By Mai Shams El-Din
CAIRO: Prime Minister Essam Sharaf told jubilant protesters in Tahrir Square that he drew his legitimacy from the people.
“I was appointed by the Supreme Council of Armed Forces, but I came here to draw my legitimacy from you,” said Sharaf.
“My mission requires a lot of persistence and courage, and I am drawing this from you.”
Appointed on Thursday, Sharaf was yet to officially take his service oath.
He was assigned to form a new government after former PM Ahmed Shafiq resigned.
“Your demands are my duty and when I cannot meet them I will be here [among the protesters] not here [on the podium],” Sharaf told thousands of demonstrators in Tahrir.
The crowd chanted for the dismantling of the notorious state security services.

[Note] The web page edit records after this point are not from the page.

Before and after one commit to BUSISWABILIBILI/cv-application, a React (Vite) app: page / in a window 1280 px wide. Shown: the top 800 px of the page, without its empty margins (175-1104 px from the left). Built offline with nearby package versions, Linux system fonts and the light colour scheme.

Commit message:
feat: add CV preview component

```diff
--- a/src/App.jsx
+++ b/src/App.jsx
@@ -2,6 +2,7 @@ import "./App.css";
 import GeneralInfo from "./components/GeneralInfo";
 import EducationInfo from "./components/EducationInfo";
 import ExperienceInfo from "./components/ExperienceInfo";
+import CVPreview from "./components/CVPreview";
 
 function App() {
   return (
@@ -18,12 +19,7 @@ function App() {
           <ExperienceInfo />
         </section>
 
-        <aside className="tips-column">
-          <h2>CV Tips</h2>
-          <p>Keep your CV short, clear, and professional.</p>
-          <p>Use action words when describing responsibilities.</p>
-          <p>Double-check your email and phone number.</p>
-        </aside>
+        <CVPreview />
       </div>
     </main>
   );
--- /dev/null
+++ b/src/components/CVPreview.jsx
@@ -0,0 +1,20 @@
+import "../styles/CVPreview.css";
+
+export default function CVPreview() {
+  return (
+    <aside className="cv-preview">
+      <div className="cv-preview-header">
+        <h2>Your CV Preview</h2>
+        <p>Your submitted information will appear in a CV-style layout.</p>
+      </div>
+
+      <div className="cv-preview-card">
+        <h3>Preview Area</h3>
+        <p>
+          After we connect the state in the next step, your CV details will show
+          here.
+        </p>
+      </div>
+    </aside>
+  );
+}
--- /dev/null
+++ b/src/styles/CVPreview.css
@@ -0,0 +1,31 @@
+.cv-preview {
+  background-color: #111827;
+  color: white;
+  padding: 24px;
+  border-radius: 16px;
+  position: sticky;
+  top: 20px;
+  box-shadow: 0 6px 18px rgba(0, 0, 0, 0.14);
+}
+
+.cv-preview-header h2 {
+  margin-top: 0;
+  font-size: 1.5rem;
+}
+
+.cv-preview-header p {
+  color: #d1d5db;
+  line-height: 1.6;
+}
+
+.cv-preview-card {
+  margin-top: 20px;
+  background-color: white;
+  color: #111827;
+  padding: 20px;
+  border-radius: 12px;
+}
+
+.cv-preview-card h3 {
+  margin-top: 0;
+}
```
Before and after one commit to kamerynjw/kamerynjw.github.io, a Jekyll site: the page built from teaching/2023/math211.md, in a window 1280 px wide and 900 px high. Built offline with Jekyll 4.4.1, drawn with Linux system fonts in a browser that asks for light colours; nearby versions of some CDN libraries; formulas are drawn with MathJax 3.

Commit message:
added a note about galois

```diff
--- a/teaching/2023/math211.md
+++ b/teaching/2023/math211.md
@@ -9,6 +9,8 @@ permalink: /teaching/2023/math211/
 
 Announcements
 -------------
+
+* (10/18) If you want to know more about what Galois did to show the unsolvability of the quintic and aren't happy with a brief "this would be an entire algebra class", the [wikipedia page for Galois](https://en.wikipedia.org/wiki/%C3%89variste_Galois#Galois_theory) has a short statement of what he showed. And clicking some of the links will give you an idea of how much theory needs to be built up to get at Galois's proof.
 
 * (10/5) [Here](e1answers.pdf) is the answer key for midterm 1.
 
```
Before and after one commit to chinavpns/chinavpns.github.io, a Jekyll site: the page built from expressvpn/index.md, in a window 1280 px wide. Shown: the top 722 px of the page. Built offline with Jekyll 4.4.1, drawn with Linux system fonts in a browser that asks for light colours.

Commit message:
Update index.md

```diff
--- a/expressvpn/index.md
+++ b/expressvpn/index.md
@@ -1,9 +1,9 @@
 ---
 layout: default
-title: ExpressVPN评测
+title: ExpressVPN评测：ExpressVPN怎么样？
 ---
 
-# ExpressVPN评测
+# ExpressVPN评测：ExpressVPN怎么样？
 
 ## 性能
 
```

“I pray for a free Egypt,” he said. “I hope that one day opinions would be heard from outside the prison cells and the security of the citizens the main priority.”
“You did a great thing; rebuilding Egypt is even greater,” he added.
Sharaf has reportedly led a number of Cairo University professors that protested in Tahrir Square calling form former president Hosni Mubarak to fall.
Activists had listed his name among their suggestions for new ministers.
Following his appointment, protesters and online campaigns urged him to take his service oath in Tahrir Square. On Friday morning, the official Facebook page of the cabinet said he’d be in the Cairo square that was the epicenter of the demonstrations that toppled Mubarak.
He started his brief Friday speech by apologizing for praying inside the mosque and not with the masses in Tahrir; and if any of the military police that escorted him to the podium had pushed any of the people there.
“Salutes to the souls of the martyrs and injured people and we all appreciate their pains. May God bless them and bless everybody contributed to the success of this revolution,” he said.
Demonstrators asked Sharaf to recite the oath in front of them, but he did not.
“Finally, I ask for a minute of silence for the souls of our martyrs,” he said before being carried on demonstrators’ shoulders as he left Tahrir.